Generic Company Place Holder Posts
If you want to blog, or manage a blog, from your iPad, you could use your blog platform’s web page editor. But it’s unlikely that interface has been optimized for the iPad’s screen. Enter Posts, a $10 iPad app from Pico that lets you create, edit and view posts on blogs using Blogger or WordPress. (For the latter, it works with blogs hosted on wordpress.com as well as self-hosted WordPress blogs.)
After you enter the necessary information for your blog, Posts shows you all the posts your blog contains in a graphical timeline. The app’s sidebar contains links to the content of one or more blogs, and tapping a blog name expands its section to show the types of content you can access—Posts, Unread Comments, Drafts, Submissions and Pages.
You can scroll through the timeline to go back and edit older posts. The display is a bit choppy, even on the third-generation iPad, but it’s attractive, even though you don’t see full titles of posts. Tap on an existing post to view it, and tap on the pencil icon to edit that post. When in edit mode, you can choose rich text or HTML display. I prefer working in HTML, but the font is a bit small; there are no options to choose a font and size for either mode.
It’s easy to edit existing posts or create new ones, and the interface is similar to that of a Web-based editor. In rich text mode, you can choose styles, font size, font attributes (bold, italic, underline), justification, indent and more. HTML mode is also available, but Posts adds a lot of extraneous tags, such as <p>, <br>, and <div>. It’s easy to add a link; a pop-up dialog lets you paste the link, choose an existing post or page to link to, and add a “tooltip” text. You can add images or videos from your camera roll or Photo Stream or from a URL, and adjust their size and layout. It’s also easy to choose categories and tags from a Post Properties dialog.
In spite of the above, there are some limits to editing and posting in the Posts app. There is no find-and-replace support, and previews don’t show how a post looks on your blog; they look like the rich text display. There is also no Markdown support, something that many bloggers may want to use. (For this reason, you may actually want to compose posts in a text editor that supports Markdown, then copy the text and paste it into Posts.)
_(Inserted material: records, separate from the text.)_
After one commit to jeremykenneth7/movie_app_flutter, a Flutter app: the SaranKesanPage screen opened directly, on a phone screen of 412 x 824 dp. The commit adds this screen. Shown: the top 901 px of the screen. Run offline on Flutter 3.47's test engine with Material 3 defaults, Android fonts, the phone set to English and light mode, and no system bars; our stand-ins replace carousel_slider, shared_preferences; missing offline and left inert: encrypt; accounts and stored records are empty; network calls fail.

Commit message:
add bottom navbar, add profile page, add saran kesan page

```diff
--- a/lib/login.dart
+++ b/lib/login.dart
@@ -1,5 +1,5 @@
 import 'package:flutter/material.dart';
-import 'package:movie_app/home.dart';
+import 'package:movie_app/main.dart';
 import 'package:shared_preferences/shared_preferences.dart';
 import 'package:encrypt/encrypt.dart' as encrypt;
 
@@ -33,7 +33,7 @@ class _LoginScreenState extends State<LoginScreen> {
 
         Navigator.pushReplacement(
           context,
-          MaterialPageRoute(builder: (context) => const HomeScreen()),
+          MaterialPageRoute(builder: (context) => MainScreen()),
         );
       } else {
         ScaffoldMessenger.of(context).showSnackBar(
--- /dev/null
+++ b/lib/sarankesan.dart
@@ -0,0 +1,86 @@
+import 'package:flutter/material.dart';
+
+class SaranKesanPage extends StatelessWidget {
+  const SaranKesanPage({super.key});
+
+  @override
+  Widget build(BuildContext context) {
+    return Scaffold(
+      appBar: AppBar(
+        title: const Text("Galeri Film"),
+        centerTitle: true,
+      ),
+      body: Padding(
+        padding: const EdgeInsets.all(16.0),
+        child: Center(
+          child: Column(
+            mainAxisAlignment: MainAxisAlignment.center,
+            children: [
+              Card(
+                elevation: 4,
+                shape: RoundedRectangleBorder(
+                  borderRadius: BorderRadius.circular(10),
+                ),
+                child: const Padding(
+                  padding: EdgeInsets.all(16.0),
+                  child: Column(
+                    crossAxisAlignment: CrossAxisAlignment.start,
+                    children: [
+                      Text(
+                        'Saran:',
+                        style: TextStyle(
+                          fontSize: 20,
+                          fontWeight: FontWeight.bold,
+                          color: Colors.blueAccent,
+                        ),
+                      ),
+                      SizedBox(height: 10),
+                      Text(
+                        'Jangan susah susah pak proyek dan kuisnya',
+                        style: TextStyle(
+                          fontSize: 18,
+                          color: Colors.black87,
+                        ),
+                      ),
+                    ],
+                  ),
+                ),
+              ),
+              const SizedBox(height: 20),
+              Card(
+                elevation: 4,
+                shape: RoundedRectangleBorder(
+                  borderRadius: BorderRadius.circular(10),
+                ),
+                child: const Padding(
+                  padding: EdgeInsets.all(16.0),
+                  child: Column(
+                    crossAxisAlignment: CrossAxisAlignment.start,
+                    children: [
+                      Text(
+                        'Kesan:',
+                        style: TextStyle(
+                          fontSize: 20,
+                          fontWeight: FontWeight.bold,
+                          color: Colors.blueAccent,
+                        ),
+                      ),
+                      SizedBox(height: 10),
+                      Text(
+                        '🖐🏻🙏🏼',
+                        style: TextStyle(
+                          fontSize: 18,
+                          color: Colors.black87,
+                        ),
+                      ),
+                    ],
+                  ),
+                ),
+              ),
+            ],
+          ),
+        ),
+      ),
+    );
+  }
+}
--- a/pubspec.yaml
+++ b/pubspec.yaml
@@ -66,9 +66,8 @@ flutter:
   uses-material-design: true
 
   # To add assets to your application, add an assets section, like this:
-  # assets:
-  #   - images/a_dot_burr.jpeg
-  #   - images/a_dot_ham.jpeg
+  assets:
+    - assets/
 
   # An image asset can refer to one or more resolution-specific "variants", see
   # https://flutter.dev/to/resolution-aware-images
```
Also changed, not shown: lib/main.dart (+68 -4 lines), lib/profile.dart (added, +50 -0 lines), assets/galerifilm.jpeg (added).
Aside from the composing part of Posts, this app is a great tool if you manage one or several blogs. In addition to being able to edit posts and their metadata, you can manage and reply to comments. Posts shows how many comments have been made to each post, and an Unread Comments section for each blog, in the app’s sidebar, shows new comments that you may want to check or reply to. There is also a global section that shows All Posts, for all of your blogs, all uread comments, and all local drafts.
WordPress’s own recently-updated iOS app is a good choice for those only running WordPress blogs, and the improvements in the current 3.1.2 version make WordPress a valid, and free, option. While Posts does have a more attractive interface and certainly stands out if one manages multiple blogs, the WordPress app gives access to the WordPress dashboard. While this essentially loads the dashboard’sWweb page, it does give access to far more blog settings than Posts.
All that said, if you need to write and post to your blog(s) on the go, Posts is a well-designed app. In spite of the limitations to its HTML mode, it offers a great deal of flexibility. And if you manage blogs, Posts is an excellent way to check up on them from an iPad.
This story, "Posts for iPad" was originally published by Macworld.
Generic Company Place Holder Posts